> **TASK GOAL**:
Check every line of the entries for the string "surface" and return the ones that contain it.

--- START ---

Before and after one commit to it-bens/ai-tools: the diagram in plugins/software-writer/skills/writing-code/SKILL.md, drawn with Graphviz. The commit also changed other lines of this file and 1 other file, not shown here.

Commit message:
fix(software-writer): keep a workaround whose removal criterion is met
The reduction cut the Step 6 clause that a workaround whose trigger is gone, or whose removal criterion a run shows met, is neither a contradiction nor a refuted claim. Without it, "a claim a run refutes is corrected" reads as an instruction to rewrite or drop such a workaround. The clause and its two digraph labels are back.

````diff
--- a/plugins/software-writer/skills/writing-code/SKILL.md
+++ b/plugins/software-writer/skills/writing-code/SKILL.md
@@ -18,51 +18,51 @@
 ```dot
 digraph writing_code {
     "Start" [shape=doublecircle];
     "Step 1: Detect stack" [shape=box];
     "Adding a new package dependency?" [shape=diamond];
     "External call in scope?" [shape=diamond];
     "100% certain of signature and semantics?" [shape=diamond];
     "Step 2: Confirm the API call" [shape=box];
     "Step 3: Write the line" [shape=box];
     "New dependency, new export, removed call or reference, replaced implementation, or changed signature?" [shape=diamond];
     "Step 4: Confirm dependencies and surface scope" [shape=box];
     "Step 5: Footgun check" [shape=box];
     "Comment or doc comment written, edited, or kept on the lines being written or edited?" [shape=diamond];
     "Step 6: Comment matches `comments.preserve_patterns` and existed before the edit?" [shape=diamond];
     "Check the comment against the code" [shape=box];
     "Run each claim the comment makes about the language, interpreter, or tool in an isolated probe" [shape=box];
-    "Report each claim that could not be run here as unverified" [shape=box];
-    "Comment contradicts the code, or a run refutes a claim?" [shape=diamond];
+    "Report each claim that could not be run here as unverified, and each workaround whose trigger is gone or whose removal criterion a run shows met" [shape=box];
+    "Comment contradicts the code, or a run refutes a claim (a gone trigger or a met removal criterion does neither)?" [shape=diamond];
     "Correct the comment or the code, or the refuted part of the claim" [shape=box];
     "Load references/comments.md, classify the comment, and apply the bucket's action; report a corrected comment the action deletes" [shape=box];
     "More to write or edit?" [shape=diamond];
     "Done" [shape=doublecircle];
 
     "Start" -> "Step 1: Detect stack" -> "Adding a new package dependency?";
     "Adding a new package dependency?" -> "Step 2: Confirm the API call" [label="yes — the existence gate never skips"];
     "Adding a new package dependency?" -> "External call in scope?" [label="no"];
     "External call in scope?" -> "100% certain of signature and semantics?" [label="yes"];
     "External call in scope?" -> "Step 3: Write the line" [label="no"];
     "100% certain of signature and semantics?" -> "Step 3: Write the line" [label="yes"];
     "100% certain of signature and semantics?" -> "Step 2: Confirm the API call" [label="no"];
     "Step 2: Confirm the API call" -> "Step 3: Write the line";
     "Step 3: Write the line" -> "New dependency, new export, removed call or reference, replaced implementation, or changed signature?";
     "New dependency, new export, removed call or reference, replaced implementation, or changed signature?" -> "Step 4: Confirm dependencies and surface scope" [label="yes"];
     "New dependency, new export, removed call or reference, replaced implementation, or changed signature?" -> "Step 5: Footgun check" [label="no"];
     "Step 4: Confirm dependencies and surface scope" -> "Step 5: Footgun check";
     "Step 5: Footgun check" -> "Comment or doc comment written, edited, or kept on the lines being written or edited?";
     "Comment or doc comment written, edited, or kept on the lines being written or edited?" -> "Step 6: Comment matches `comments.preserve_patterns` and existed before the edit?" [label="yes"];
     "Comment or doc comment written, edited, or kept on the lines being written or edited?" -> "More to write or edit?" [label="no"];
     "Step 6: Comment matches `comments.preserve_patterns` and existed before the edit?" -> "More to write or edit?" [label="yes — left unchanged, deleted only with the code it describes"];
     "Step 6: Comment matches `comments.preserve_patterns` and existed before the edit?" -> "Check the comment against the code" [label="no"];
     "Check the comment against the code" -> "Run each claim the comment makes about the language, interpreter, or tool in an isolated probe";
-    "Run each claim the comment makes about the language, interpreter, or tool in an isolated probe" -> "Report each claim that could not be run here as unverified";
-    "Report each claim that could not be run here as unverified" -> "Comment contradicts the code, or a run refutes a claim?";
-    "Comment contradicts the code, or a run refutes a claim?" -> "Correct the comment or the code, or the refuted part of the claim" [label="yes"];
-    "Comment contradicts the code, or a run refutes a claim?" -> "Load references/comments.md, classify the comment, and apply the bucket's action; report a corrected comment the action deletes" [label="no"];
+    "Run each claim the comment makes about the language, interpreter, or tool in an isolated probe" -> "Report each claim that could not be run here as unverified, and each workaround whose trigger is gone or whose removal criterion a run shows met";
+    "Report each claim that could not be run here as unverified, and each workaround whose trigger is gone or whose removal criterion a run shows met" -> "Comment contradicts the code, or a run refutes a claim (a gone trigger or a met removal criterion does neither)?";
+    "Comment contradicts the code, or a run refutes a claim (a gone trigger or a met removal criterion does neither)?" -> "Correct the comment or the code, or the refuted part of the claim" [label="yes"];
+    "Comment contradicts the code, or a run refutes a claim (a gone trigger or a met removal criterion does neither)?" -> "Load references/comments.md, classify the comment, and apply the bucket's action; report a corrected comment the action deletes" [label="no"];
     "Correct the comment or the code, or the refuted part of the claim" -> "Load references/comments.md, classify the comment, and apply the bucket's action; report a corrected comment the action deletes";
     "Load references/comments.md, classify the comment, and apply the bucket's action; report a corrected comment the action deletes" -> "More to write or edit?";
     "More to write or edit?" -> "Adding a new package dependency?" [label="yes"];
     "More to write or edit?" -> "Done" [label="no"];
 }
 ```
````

--- END ---

> **SOLUTION TO THE EXERCISE**:
     "Step 4: Confirm dependencies and surface scope" [shape=box];
     "New dependency, new export, removed call or reference, replaced implementation, or changed signature?" -> "Step 4: Confirm dependencies and surface scope" [label="yes"];
     "Step 4: Confirm dependencies and surface scope" -> "Step 5: Footgun check";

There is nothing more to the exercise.